# Exercise directions
What is the count of lines below that include "shown"? Reply with nothing else.
* * *
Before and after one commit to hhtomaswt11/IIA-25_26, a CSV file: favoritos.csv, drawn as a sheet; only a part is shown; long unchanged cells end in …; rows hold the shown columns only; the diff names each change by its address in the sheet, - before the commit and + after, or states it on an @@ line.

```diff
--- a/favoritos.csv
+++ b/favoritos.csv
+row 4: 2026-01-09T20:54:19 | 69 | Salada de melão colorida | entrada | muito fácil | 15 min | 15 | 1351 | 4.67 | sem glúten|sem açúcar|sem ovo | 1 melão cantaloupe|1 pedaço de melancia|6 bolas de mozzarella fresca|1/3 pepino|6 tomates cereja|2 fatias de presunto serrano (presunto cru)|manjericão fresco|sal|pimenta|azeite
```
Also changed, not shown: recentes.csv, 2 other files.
* * *
# Output of the task
2